- [Task statement] All entries below must be retyped exactly, though pictures are to be skipped.

Change detection data:
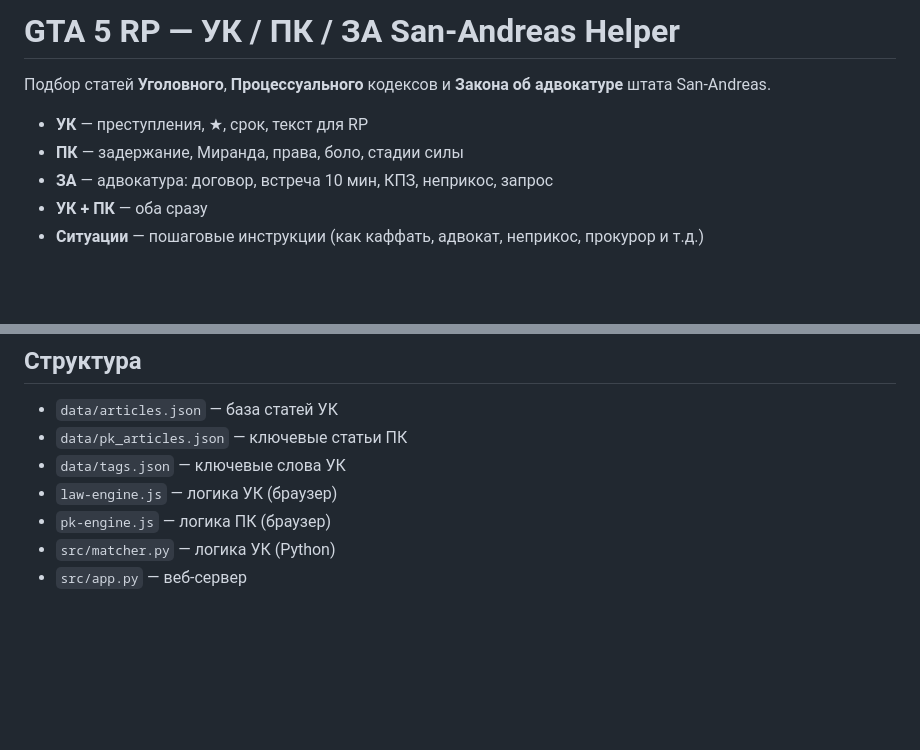
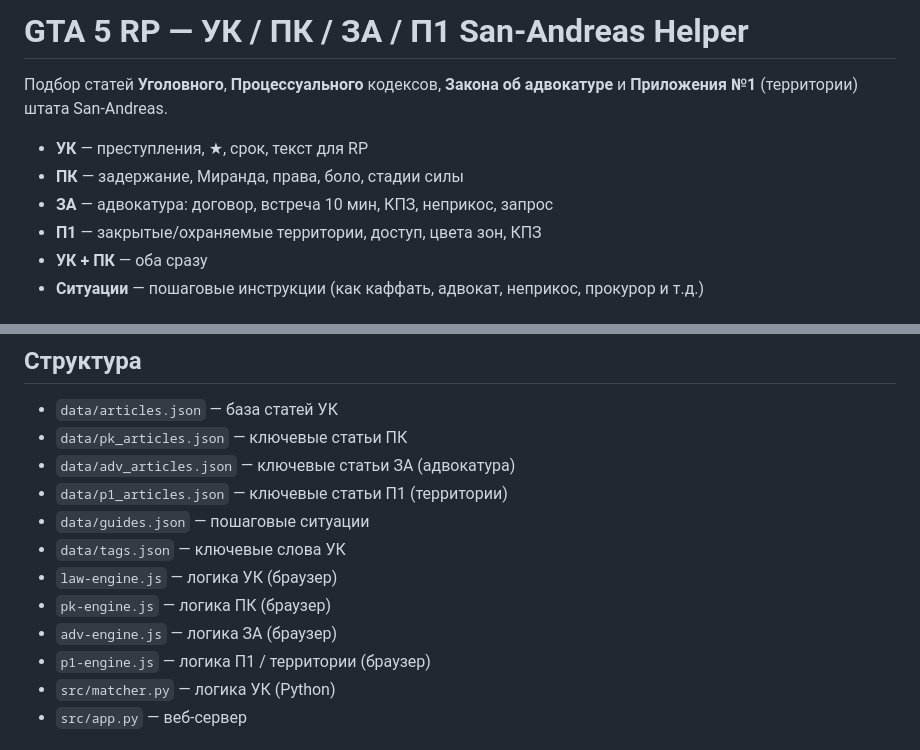
Before and after one commit to izdqqwe/gta5rp-uk-helper, a Markdown page: README.md, 2 parts joined by grey strips. GitHub-like rendering; blank space fills up the shorter version.

Commit message:
Update README for P1 territories mode
Co-authored-by: Cursor <cursoragent@cursor.com>

```diff
--- a/README.md
+++ b/README.md
@@ -1,10 +1,11 @@
-# GTA 5 RP — УК / ПК / ЗА San-Andreas Helper
+# GTA 5 RP — УК / ПК / ЗА / П1 San-Andreas Helper
 
-Подбор статей **Уголовного**, **Процессуального** кодексов и **Закона об адвокатуре** штата San-Andreas.
+Подбор статей **Уголовного**, **Процессуального** кодексов, **Закона об адвокатуре** и **Приложения №1** (территории) штата San-Andreas.
 
 - **УК** — преступления, ★, срок, текст для RP
 - **ПК** — задержание, Миранда, права, боло, стадии силы
 - **ЗА** — адвокатура: договор, встреча 10 мин, КПЗ, неприкос, запрос
+- **П1** — закрытые/охраняемые территории, доступ, цвета зон, КПЗ
 - **УК + ПК** — оба сразу
 - **Ситуации** — пошаговые инструкции (как каффать, адвокат, неприкос, прокурор и т.д.)
 
@@ -52,9 +53,14 @@
 
 - `data/articles.json` — база статей УК
 - `data/pk_articles.json` — ключевые статьи ПК
+- `data/adv_articles.json` — ключевые статьи ЗА (адвокатура)
+- `data/p1_articles.json` — ключевые статьи П1 (территории)
+- `data/guides.json` — пошаговые ситуации
 - `data/tags.json` — ключевые слова УК
 - `law-engine.js` — логика УК (браузер)
 - `pk-engine.js` — логика ПК (браузер)
+- `adv-engine.js` — логика ЗА (браузер)
+- `p1-engine.js` — логика П1 / территории (браузер)
 - `src/matcher.py` — логика УК (Python)
 - `src/app.py` — веб-сервер
 
```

- [Response area]
Before and after one commit to izdqqwe/gta5rp-uk-helper, a Markdown page: README.md, 2 parts joined by grey strips. GitHub-like rendering; blank space fills up the shorter version.

Commit message:
Update README for P1 territories mode
Co-authored-by: Cursor <cursoragent@cursor.com>

```diff
--- a/README.md
+++ b/README.md
@@ -1,10 +1,11 @@
-# GTA 5 RP — УК / ПК / ЗА San-Andreas Helper
+# GTA 5 RP — УК / ПК / ЗА / П1 San-Andreas Helper
 
-Подбор статей **Уголовного**, **Процессуального** кодексов и **Закона об адвокатуре** штата San-Andreas.
+Подбор статей **Уголовного**, **Процессуального** кодексов, **Закона об адвокатуре** и **Приложения №1** (территории) штата San-Andreas.
 
 - **УК** — преступления, ★, срок, текст для RP
 - **ПК** — задержание, Миранда, права, боло, стадии силы
 - **ЗА** — адвокатура: договор, встреча 10 мин, КПЗ, неприкос, запрос
+- **П1** — закрытые/охраняемые территории, доступ, цвета зон, КПЗ
 - **УК + ПК** — оба сразу
 - **Ситуации** — пошаговые инструкции (как каффать, адвокат, неприкос, прокурор и т.д.)
 
@@ -52,9 +53,14 @@
 
 - `data/articles.json` — база статей УК
 - `data/pk_articles.json` — ключевые статьи ПК
+- `data/adv_articles.json` — ключевые статьи ЗА (адвокатура)
+- `data/p1_articles.json` — ключевые статьи П1 (территории)
+- `data/guides.json` — пошаговые ситуации
 - `data/tags.json` — ключевые слова УК
 - `law-engine.js` — логика УК (браузер)
 - `pk-engine.js` — логика ПК (браузер)
+- `adv-engine.js` — логика ЗА (браузер)
+- `p1-engine.js` — логика П1 / территории (браузер)
 - `src/matcher.py` — логика УК (Python)
 - `src/app.py` — веб-сервер
 
```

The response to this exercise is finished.